=== RECORDS PROVIDED ===
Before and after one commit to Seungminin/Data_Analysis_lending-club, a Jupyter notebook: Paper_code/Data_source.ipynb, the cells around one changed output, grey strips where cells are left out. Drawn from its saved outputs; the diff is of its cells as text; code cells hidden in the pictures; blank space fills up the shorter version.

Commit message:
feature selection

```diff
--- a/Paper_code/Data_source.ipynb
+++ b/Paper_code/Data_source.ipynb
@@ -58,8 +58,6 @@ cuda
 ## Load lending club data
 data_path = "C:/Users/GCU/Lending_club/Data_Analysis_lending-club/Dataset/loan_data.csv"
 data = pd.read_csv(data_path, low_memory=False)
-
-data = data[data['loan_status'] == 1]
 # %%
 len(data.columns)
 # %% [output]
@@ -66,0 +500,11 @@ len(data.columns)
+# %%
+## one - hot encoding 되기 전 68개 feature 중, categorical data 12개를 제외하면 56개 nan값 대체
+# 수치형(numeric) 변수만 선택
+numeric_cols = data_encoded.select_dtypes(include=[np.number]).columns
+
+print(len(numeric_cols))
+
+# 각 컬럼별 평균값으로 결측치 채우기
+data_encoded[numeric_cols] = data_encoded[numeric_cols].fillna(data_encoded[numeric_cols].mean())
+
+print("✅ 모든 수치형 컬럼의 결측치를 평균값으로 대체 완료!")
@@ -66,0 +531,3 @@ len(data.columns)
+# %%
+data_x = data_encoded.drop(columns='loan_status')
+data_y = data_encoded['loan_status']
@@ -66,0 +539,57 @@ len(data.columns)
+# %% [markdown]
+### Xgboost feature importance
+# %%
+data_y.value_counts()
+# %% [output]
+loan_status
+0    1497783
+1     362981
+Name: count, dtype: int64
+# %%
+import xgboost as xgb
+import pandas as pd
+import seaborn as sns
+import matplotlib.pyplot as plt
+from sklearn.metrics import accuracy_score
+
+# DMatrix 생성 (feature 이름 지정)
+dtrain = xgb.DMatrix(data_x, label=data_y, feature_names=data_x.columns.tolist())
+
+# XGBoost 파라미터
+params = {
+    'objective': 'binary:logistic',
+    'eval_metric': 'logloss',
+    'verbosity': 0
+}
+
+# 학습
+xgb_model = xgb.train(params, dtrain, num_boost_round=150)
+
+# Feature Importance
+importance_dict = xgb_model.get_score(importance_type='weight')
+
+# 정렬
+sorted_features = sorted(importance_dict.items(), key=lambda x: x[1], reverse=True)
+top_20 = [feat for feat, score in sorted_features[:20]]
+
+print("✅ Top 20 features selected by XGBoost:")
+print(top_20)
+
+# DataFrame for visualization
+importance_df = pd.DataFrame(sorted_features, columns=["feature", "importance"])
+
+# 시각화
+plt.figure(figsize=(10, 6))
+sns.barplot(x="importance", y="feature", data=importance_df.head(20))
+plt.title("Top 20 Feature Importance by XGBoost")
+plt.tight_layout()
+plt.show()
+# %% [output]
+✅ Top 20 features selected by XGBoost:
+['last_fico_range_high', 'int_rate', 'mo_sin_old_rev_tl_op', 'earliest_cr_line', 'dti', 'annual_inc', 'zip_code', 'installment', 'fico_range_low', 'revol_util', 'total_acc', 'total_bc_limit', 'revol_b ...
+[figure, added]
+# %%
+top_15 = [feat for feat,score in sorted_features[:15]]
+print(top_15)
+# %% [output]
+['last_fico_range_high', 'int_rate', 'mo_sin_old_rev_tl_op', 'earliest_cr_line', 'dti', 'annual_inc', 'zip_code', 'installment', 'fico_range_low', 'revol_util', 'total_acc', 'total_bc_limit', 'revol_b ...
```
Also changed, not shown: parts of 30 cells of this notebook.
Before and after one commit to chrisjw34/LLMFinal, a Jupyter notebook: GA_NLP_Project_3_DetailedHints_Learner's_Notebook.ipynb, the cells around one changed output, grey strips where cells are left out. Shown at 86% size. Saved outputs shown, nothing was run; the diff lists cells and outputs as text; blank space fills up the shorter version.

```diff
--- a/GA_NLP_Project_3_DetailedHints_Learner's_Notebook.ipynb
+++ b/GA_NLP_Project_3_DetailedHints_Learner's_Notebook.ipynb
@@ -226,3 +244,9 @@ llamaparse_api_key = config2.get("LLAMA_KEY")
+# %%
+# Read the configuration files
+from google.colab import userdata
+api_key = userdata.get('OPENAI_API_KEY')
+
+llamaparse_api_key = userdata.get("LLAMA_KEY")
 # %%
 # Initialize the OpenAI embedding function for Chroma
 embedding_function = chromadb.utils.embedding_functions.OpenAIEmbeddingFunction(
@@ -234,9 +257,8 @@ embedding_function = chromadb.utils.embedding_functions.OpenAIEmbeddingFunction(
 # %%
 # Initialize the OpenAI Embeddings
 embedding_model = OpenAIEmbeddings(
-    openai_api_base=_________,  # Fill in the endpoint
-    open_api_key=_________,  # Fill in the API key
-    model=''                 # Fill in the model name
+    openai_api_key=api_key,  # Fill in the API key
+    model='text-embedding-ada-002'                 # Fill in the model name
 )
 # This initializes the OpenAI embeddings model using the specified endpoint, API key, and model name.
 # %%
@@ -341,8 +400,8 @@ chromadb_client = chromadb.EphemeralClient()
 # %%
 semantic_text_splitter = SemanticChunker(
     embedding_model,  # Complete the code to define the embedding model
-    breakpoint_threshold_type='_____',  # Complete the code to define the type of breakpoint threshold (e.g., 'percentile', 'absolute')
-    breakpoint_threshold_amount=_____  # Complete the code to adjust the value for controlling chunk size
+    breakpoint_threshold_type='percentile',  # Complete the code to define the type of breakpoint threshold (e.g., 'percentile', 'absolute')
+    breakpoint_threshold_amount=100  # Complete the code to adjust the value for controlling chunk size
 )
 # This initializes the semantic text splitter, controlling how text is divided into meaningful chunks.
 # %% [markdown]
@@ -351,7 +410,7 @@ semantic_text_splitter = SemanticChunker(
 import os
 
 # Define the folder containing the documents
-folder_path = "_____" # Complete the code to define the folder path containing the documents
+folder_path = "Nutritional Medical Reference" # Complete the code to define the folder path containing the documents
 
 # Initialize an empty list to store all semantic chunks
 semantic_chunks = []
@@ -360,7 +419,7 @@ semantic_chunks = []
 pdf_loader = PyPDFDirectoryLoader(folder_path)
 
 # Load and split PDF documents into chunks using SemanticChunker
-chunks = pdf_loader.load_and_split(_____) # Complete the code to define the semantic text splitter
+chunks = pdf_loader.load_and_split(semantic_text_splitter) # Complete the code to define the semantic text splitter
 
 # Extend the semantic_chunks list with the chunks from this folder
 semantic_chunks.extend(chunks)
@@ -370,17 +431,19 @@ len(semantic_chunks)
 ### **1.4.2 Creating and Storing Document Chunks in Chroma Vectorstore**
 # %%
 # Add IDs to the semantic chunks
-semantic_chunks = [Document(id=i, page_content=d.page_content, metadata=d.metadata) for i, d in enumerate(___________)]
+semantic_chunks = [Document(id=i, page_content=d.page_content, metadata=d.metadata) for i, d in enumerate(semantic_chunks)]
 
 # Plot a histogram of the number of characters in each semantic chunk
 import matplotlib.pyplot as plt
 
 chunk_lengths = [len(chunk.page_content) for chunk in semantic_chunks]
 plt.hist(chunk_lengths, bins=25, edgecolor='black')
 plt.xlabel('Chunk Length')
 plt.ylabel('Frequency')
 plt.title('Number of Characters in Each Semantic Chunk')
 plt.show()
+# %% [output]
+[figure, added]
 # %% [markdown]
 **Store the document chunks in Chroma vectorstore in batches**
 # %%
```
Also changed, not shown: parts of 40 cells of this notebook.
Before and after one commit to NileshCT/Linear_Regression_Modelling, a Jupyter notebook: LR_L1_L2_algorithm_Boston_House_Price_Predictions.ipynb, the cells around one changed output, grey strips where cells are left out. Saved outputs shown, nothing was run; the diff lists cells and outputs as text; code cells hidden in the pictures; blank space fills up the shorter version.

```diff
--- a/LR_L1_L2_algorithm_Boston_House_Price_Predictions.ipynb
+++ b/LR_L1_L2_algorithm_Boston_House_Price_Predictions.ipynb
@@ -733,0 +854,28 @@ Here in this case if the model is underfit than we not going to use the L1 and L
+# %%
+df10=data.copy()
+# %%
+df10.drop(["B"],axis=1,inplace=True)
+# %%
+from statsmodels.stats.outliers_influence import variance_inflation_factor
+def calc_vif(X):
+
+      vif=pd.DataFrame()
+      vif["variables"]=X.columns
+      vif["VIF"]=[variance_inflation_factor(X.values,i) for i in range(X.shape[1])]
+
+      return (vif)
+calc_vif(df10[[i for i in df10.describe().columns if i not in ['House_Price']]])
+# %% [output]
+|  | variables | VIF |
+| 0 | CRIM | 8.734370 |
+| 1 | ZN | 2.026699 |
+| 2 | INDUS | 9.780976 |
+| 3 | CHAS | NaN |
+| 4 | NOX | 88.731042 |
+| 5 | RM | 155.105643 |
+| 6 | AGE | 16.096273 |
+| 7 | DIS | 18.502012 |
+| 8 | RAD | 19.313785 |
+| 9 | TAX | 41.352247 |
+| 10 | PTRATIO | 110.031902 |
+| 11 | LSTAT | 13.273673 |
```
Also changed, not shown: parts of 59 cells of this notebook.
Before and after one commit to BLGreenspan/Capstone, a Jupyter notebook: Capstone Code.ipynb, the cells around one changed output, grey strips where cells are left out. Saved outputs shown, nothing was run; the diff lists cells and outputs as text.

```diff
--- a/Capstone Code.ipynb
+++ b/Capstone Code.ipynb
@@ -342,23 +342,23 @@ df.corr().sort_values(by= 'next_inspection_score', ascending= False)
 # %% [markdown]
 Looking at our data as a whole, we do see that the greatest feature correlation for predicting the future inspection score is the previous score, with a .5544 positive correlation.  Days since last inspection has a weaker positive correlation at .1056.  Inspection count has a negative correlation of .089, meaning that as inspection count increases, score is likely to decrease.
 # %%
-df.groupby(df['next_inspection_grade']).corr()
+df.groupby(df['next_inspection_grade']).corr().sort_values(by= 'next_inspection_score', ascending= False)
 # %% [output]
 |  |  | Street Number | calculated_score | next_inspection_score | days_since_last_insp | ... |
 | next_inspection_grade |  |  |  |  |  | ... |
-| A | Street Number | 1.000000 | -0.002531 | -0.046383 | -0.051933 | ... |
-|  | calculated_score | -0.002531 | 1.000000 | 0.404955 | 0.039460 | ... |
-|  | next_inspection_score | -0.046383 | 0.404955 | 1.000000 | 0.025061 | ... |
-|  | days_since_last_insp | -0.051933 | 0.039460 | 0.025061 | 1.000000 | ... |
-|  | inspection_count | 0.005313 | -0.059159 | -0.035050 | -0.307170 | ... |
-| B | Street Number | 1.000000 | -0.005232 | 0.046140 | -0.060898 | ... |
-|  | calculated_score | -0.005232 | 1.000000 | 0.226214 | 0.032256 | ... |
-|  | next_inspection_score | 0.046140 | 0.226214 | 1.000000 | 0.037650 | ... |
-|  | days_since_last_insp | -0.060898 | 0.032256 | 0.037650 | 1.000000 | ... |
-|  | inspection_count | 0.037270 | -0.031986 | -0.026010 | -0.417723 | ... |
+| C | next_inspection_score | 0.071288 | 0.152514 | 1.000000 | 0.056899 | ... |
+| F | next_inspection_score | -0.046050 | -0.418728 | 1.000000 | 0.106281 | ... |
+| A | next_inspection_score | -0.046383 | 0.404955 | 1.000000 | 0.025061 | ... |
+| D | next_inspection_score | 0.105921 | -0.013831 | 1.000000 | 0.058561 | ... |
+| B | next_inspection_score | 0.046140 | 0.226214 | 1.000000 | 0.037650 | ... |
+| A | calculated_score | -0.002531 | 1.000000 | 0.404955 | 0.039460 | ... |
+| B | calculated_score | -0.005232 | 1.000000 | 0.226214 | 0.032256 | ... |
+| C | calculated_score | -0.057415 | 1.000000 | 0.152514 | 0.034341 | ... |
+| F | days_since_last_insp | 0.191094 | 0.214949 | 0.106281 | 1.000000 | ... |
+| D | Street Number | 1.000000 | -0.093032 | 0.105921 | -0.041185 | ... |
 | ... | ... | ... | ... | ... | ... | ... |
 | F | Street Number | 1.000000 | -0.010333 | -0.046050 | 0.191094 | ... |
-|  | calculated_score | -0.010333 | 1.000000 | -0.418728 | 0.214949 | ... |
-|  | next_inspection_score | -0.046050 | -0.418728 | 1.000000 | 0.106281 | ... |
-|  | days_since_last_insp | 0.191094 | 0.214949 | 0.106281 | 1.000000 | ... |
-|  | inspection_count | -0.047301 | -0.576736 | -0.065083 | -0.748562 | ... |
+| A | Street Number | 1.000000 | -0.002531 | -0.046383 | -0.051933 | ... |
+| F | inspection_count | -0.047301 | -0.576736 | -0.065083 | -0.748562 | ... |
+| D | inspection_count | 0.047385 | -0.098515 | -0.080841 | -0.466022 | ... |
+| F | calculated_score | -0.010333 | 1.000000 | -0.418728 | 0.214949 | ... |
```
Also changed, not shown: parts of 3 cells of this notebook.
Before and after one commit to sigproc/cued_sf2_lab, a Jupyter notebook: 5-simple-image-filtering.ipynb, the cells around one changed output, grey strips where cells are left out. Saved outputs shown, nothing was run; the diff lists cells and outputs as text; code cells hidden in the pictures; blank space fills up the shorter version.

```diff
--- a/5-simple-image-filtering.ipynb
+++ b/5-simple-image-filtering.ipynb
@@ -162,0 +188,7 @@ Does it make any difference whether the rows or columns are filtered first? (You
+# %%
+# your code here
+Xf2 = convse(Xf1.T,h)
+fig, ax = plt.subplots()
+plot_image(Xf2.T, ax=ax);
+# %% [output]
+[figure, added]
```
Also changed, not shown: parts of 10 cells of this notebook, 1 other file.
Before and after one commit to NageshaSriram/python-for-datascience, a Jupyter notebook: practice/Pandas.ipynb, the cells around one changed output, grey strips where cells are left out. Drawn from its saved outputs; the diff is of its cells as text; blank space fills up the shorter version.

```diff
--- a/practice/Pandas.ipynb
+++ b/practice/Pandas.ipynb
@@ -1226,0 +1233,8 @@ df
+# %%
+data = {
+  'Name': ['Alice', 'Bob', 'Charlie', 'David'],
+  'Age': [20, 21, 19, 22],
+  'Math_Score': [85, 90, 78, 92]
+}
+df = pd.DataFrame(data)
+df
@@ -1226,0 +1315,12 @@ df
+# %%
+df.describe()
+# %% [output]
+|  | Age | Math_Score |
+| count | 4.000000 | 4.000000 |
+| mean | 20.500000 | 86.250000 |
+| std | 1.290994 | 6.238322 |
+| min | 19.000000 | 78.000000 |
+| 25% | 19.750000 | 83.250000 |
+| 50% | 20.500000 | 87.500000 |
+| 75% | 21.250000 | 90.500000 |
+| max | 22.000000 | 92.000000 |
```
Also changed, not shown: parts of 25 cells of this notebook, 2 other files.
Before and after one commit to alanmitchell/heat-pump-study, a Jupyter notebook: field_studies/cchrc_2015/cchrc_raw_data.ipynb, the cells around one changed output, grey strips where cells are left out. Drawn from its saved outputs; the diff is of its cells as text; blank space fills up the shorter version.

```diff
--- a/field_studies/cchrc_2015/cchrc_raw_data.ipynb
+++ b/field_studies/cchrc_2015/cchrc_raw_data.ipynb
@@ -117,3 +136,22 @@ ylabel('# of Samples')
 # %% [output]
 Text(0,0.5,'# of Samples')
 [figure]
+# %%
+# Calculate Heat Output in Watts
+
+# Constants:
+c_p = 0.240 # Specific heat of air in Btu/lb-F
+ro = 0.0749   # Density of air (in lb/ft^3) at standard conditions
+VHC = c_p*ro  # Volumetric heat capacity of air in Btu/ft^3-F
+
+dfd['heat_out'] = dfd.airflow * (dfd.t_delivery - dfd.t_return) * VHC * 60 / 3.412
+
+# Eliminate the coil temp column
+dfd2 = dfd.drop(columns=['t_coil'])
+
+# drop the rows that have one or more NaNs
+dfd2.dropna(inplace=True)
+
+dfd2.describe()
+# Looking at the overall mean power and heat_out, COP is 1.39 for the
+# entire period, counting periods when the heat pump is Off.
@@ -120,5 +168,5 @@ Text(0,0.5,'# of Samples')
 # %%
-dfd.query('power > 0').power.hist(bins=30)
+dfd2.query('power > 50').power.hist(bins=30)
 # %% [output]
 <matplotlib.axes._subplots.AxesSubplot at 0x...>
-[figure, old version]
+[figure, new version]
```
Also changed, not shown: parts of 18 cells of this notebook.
===
Lines containing the word "Looking" must all be returned from the material above.

WRITTEN SOLUTION -
 Looking at our data as a whole, we do see that the greatest feature correlation for predicting the future inspection score is the previous score, with a .5544 positive correlation.  Days since last inspection has a weaker positive correlation at .1056.  Inspection count has a negative correlation of .089, meaning that as inspection count increases, score is likely to decrease.
+# Looking at the overall mean power and heat_out, COP is 1.39 for the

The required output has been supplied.